Creative Process of Lucas/Spielberg/Kasdan

03/13/2009

raiders11

 

Since The Transcript of George Lucas’ brainstorming sessions with Steven Spielberg and writer Lawrence Kasdan was released online as a .pdf, I’ve been perusing it.  It’s basically these two 1978 wunderkinds are telling Kasdan how they want the story to be, and Kasdan himself shows tremendous grok of their concepts, and even makes many suggestions that end up in the final product, Raiders of the Lost Ark.

I am an unabashed fan of that film, and usually include it in my favorites whenever asked.  I remember winning some radio call-in contest, and I had won tickets to this weirdly named movie I had no idea about.  This was pre-marketing days, so yeah.  I went to this premiere event, and was completely blown away.  And this transcript shows how the authors started out wanting to tell a certain story, and they really had the bones to begin with and kept the structure basically the same.  But the drama is in the elements that they are talking about that didn’t make it to the final draft, and how they kind of wrangle the thing around until it resembles what we all know and love.  Example, the action sequence in Mongolia:

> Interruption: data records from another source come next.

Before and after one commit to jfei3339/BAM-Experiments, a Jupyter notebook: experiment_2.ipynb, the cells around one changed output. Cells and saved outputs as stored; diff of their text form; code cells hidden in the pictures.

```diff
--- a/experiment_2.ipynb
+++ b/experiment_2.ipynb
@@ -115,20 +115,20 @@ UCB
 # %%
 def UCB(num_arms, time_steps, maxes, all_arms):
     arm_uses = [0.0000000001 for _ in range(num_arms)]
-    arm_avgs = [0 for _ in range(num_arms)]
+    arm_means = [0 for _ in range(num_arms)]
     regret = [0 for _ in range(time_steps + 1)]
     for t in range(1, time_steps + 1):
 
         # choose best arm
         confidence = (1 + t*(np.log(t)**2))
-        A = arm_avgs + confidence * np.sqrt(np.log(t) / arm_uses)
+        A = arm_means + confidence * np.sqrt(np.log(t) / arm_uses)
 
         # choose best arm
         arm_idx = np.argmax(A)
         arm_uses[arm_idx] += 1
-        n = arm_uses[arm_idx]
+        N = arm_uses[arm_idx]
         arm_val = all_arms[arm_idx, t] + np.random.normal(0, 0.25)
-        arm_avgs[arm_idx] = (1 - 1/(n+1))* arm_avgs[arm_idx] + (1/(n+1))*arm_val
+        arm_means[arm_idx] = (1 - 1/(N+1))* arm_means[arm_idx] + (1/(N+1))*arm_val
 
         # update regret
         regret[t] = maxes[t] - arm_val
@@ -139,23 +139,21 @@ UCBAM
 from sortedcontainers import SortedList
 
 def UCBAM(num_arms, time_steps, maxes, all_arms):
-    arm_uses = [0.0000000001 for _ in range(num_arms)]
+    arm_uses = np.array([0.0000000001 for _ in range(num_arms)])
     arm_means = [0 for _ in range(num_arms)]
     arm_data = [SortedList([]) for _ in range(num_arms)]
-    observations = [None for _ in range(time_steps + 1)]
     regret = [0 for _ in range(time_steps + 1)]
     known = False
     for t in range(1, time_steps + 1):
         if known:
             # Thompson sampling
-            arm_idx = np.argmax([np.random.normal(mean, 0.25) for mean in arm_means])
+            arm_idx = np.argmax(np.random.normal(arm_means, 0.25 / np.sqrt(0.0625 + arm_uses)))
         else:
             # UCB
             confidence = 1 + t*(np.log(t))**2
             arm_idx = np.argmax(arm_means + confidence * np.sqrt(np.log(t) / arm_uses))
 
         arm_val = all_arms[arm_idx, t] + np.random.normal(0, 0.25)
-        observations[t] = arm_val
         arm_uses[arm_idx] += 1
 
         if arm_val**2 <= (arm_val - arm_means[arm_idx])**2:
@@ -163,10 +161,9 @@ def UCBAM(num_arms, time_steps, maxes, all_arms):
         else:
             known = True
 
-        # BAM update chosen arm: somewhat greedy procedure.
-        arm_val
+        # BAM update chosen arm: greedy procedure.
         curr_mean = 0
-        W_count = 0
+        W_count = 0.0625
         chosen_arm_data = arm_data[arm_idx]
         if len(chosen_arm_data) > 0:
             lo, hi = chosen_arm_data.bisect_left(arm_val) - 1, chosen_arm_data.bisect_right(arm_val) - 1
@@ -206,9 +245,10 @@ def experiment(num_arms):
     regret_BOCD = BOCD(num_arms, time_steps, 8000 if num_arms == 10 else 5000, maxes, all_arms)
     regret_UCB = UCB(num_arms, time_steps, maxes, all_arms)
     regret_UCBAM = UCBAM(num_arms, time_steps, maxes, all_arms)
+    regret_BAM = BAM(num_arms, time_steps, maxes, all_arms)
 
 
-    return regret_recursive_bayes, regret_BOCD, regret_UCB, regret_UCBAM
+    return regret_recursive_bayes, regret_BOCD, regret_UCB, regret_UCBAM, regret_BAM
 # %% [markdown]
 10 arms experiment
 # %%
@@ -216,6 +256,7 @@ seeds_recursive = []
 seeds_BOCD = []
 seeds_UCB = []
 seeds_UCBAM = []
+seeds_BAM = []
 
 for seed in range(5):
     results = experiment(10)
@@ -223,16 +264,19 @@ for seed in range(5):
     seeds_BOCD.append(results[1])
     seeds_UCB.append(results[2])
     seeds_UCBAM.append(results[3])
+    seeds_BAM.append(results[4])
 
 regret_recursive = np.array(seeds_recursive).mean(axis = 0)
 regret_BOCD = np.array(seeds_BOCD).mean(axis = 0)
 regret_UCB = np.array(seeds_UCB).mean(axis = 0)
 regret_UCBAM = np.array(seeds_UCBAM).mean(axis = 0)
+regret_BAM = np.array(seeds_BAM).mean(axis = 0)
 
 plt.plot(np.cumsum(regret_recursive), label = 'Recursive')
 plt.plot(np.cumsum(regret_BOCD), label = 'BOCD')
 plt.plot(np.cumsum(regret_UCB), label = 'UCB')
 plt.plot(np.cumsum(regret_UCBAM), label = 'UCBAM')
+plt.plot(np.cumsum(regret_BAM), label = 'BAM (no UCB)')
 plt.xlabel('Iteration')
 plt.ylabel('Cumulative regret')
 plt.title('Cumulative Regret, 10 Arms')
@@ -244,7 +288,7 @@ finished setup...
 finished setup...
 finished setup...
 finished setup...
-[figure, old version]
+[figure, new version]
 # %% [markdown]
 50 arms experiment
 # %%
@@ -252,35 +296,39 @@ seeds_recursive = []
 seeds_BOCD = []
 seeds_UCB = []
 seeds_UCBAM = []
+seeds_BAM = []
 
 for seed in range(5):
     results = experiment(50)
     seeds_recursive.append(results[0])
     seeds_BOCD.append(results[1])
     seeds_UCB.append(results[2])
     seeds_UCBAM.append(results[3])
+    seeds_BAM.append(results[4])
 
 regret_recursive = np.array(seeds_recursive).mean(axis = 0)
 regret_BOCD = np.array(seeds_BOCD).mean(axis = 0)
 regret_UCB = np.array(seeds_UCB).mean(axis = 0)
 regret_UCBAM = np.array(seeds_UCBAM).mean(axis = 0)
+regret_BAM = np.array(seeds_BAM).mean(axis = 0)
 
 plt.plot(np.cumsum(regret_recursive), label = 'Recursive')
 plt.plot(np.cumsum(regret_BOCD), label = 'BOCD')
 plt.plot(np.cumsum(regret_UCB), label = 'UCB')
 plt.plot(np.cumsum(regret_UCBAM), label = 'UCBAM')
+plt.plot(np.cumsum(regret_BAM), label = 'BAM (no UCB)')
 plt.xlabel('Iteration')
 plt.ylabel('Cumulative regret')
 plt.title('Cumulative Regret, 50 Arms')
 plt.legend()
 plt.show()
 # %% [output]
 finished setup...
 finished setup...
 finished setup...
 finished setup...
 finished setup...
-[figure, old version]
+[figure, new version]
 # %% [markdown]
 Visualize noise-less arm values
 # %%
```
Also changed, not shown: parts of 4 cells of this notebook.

Lucas: She takes the pendant off and puts it on (the table). She starts writing the note and the Germans come in.  (Indy) comes in and they have a fight.  In the middle of the fight they knock over the table and the little box breaks open.  The pendant goes rolling across the floor.  Immediately you think someone is going to see it.  It’s sitting out there.  You’re afraid one of the Germans is going to notice it.

Kasdan: I love the idea of fire.  When it rolls across the floor, it could roll into the fire.  You don’t think it’s going to burn up, but he has to retrieve it…I’d love it if he burns down her only stake in the world, which is the inn.

Spielberg: That’s a good idea.

Kasdan: The pendant might lead him to the fire.  He uses the fire.

Lucas: The Nazis should do that.  Let’s have the Nazis cause the fire.  He’s the one who brought the Nazis there, so it’s his fault anyway.  I like the idea of doing the old branding iron scene before he bursts in.

Spielberg: I love the branding iron stuff.  It’s a red hot poker.

Lucas: That’s what starts the poker.  It starts immediately on the fight.  When he comes in he knocks the poker out of their hands.  The poker goes into the curtains and immediately starts the fire.  They fight.  The box gets knocked off the table.  One of the Nazis sees the pendant as it falls, and starts to go for it.  He gets hit in the head with a falling beam or something.  When it’s all over, they end up with the pendant and a pile of rubble.  She says, “You’re going to be a long time paying for this.”  Then he feels obligated to bring her along, since he does feel sort of guilty.

Spielberg: She can say, “Charlie, you’re my ticket home.”  Wouldn’t the Germans pull guns and start shooting?

Lucas: Yes, but he comes in and uses his whip.  He also maybe has a gun.  

Spielberg: There should be one big Nazi, the torture guy, 6′ 6″ weighing 290 pounds, wearing this huge overcoat.

Lucas: And you have the local yokels, the two guys with the Tommy Guns and the furry overcoats, yak coats, just off the border war, or whatever.  

Spielberg: This Nazi is struggling with our hero, and they’re kind of rolling on the ground, and one of these henchmen is standing at the door trying to get a clear shot because they keep moving.  Two of the other Germans who are struggling with the other girl say, “Shoot both of them.”  The German who’s rolling around with our hero panics, pulls out his own gun and shoots the guy with the Tommy Gun, kills them both to save himself.

Kasdan: All the bad guys in this movie are so vile, they turn on themselves.  Now they’re standing on rubble. 

Lucas: Cut to Cairo.


Follow

Get every new post delivered to your Inbox.